Chicken roasted with beer and fresh lime. This recipe is incredibly juicy and full of flavour. Serve with roasted vegetables and a green salad.
You cannot go wrong with a beer butt chicken. I make this about once every 2 weeks and my family never grows tired of it. I usually use about 2-3 limes and stuff one of them (or an onion) in the top to keep the steam in the chicken. I also season the beer (you can use sprite or 7-up as well) with some lime juice, garlic salt, and chopped onions. I have never covered the chicken with foil or basted it and it always comes out nice and golden brown on the outside and juicy on the inside. I have also made gravy out of the drippings and it was amazingly good. - 27 Nov 2005 (Review from Allrecipes USA and Canada)
I decided to make this meal and then as I started to prepapre to cook I thought I realised I did not know what I should do with the chicken or beer can. After looking at the reviews and no one else raised this question I thought I was left out of a very special cooks secret. So for all those in the dark as I was you place the can in your required baking dish/tin, opened ease the chickens bottom (sounded better than my first choice) over the opened can, resulting in the chicken facing the skies whilst resting on a can of beer. I am going to give this one tops marks although my chicken really had very little citrus flavour the meat was so very moist that with adjustments in flavouring not only the inside of the chicken but also under and on the skin this could be great. Good luck - 20 Jan 2006 (Review from Allrecipes USA and Canada)

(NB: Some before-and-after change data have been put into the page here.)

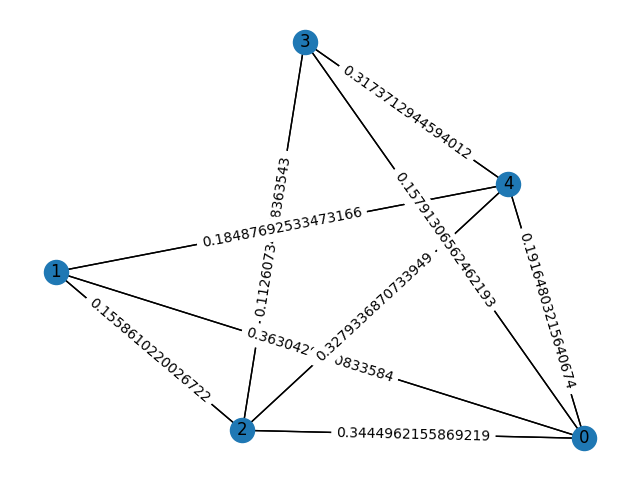
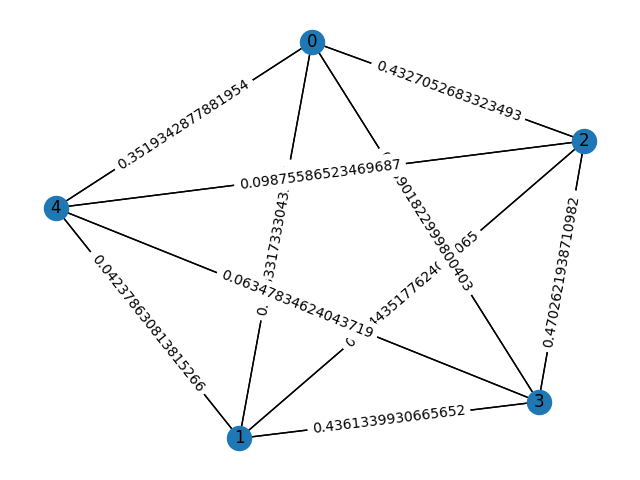
correction du nombre de reps qui apparaissait juste dans la visualisation

diff --git a/scripts/automatisation_harsh/main.py b/scripts/automatisation_harsh/main.py
@@ -21,7 +21,7 @@ def main():
 
     # Code pour une matrice générée aléatoirement :
     num_nodes = 5
-    random_adj_matrix = generate_random_adjacency_matrix(num_nodes, num_zeros_to_add=2)
+    random_adj_matrix = generate_random_adjacency_matrix(num_nodes, num_zeros_to_add=1)
     mat_adj = np.array(random_adj_matrix)
     save_adjacency_matrix_to_csv(
         random_adj_matrix,
@@ -32,6 +32,7 @@ def main():
     df = pd.read_csv(
         r"scripts\automatisation_harsh\matrices\random_adjacency_matrix.csv"
     )
+    # mat_adj = np.array(df)
 
     # Visualisation et détermination du nombre de noeuds dans le graphe :
     num_nodes = visualize_num_nodes(df, mat_adj)
@@ -51,7 +52,7 @@ def main():
 
     # Le terme associé au respect de la contrainte de fin :
     # Déterminer le noeud de fin :
-    noeud_de_fin = 2
+    noeud_de_fin = 3
     hfin1 = hfin(noeud_de_fin, depart, q_indices, destination, number_of_edges)
 
     hint1 = hint(
@@ -72,7 +73,7 @@ def main():
 
     # Nombre de processeurs :
     nbr_processes = multiprocessing.cpu_count()
-
+    reps = 3  # utilisateur peut changer la valeur de reps
     pool = multiprocessing.Pool(nbr_processes)
     results = pool.map(
         _find_shortest_path_parallel,
@@ -82,6 +83,7 @@ def main():
             itertools.repeat(hfin1),
             itertools.repeat(hint1),
             alphas,
+            itertools.repeat(reps),
         ),
     )
     pool.close()
@@ -92,8 +94,6 @@ def main():
         print(results[i][0])
         print(f"Minimum cost: {results[i][1]}")
         print()
-
-        reps = 3  # utilisateur peut changer la valeur de reps
 
         alpha_min_costs.append(results[i][2])
         visualize(

diff --git a/scripts/automatisation_harsh/qaoa_path.py b/scripts/automatisation_harsh/qaoa_path.py
@@ -19,6 +19,7 @@ def _find_shortest_path_parallel(args):
     hfin1 = args[2]
     hint1 = args[3]
     alpha = args[4]
+    reps = args[5]
 
     # Fonction coût en représentation QUBO:
     h = -hc1 + alpha * ((hdep1**2) + (hfin1**2) + hint1)
@@ -31,7 +32,7 @@ def _find_shortest_path_parallel(args):
     print("v", v)
 
     # Create QAOA circuit.
-    ansatz = QAOAAnsatz(h, reps=1)
+    ansatz = QAOAAnsatz(h, reps)
 
     # print(ansatz.decompose(reps=1).draw())
 

diff --git a/scripts/automatisation_harsh/visualize_paths_opt.py b/scripts/automatisation_harsh/visualize_paths_opt.py
@@ -78,7 +78,7 @@ def visualize(
     # plt.tight_layout()
     plt.legend(
         [
-            f"Chemin optimal pour alpha = {alpha:.2f},\nMinimum cost: {min_cost}\n Noeud de départ : {noeud_de_depart}, \n Noeud de fin : {noeud_de_fin},\n reps : {reps}"
+            f"alpha = {alpha:.2f},\n Coût: {min_cost:.2f}\n Noeud de départ : {noeud_de_depart}, \n Noeud de fin : {noeud_de_fin},\n reps : {reps}"
         ],
         loc="upper right",
     )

We've made a number of beer-can chickens, so I spiced this one up a bit. It turned out great and was probably the best one we've ever done. I made a basic barbecue rub (paprika, salt, pepper, brown sugar, onion and garlic, etc.) and added a bit of chile powder and cumin to the rub as I thought the Mexican spices would go well with the lime juice. I loosened the chicken skin (just dig your fingers in), put the rub under the skin and on the skin, and poured the lime juice under the skin and into the cavity. I stuffed the lime skins in the cavity as directed. I let it sit in the refrigerator for an hour to let it soak up the rub. I opened a can of Really Cheap Beer, poured some out, added some of the rub to it, and lowered the chicken onto it. (We have one of those handy beer can holders from Bed, Bath and Beyond or Linens and Things. They really make the whole process a lot easier.) Instead of putting it in the oven, I put it on our gas grill, set for indirect cooking, and cooked it until it reached 180 degrees--about 2 hours. The skin looked really dry, but the inside was very moist and tender. Delicious! - 26 Jul 2005 (Review from Allrecipes USA and Canada)